In the In Vitro Diagnostics Regulation (IVDR):

Although Vigilance and Post-Market Surveillance (PMS) have always been a requirement, there are more prescriptive measures laid out in the new Regulation which includes specific direction on the use of data gathered by the manufacturer's Post-Market Surveillance system. In addition there will be new documentation requirements such as Periodic Safety Update Reports (PSURs) with additional requirements based on the device classification.


Identification of Qualified Person (QP)

At least one person must be assigned within the organization that should be responsible for all aspects of compliance with the requirements of the Medical Device Regulation (MDR) and In Vitro Diagnostics Regulation (IVDR). The qualifications of this individual must be documented and be available upon request. The qualifications of this person can be demonstrated by evidence of formal qualification awarded on the completion of a university degree or of a course of study recognized as equivalent by the Member State concerned.

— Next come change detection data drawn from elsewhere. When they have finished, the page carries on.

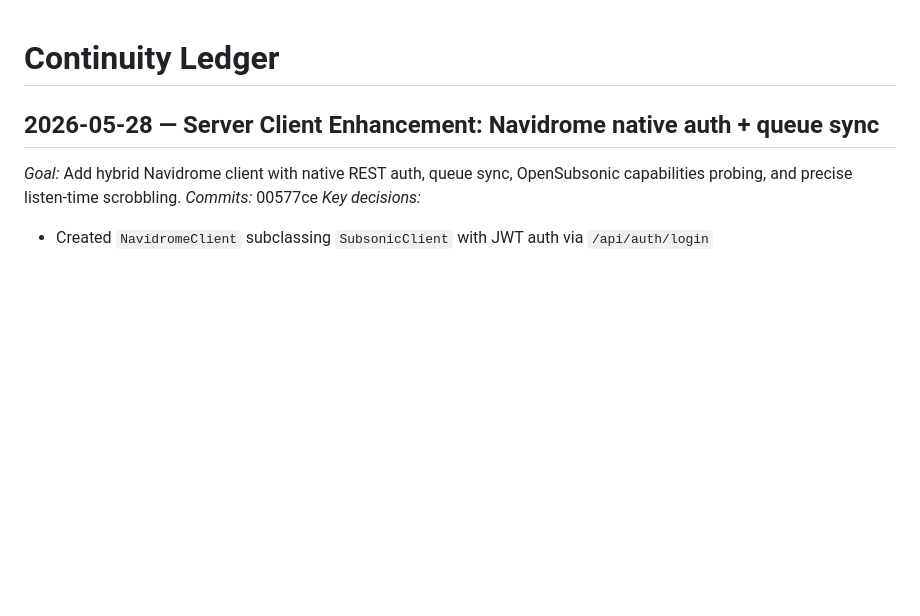
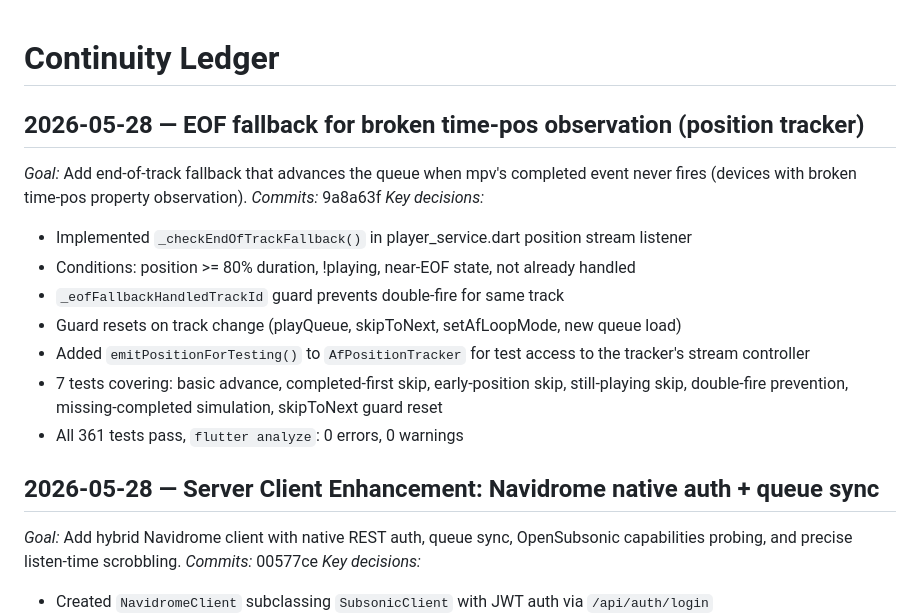
Before and after one commit to LanSynergy/mobile-app, a Markdown page: thoughts/workflow/CONTINUITY.md, the part around the change. Drawn GitHub-style; blank space fills up the shorter version.

Commit message:
docs: update continuity ledger for EOF fallback session

```diff
--- a/thoughts/workflow/CONTINUITY.md
+++ b/thoughts/workflow/CONTINUITY.md
@@ -1,4 +1,16 @@
 # Continuity Ledger
+
+## 2026-05-28 — EOF fallback for broken time-pos observation (position tracker)
+*Goal:* Add end-of-track fallback that advances the queue when mpv's completed event never fires (devices with broken time-pos property observation).
+*Commits:* 9a8a63f
+*Key decisions:*
+- Implemented `_checkEndOfTrackFallback()` in player_service.dart position stream listener
+- Conditions: position >= 80% duration, !playing, near-EOF state, not already handled
+- `_eofFallbackHandledTrackId` guard prevents double-fire for same track
+- Guard resets on track change (playQueue, skipToNext, setAfLoopMode, new queue load)
+- Added `emitPositionForTesting()` to `AfPositionTracker` for test access to the tracker's stream controller
+- 7 tests covering: basic advance, completed-first skip, early-position skip, still-playing skip, double-fire prevention, missing-completed simulation, skipToNext guard reset
+- All 361 tests pass, `flutter analyze`: 0 errors, 0 warnings
 
 ## 2026-05-28 — Server Client Enhancement: Navidrome native auth + queue sync
 *Goal:* Add hybrid Navidrome client with native REST auth, queue sync, OpenSubsonic capabilities probing, and precise listen-time scrobbling.
```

The Qualified Person must also have at least one year of professional experience in Regulatory Affairs or in Quality Management Systems (i.e. ISO 13485).


Expected timeline for the changes and how you as  manufacturer can prepare

The timeline for the changes is dependent upon the final publication (probably May-June 2017). As independent professional and recognized quality and regulatory service provider we’re qualified and able to support you in your efforts to be in full compliance with the MDR and or IVDR requirements.

We’re looking forward to provide you guidance in the challenges you are facing as individual company what you may use as proactive evidence to present to your notified body during coming scheduled audit.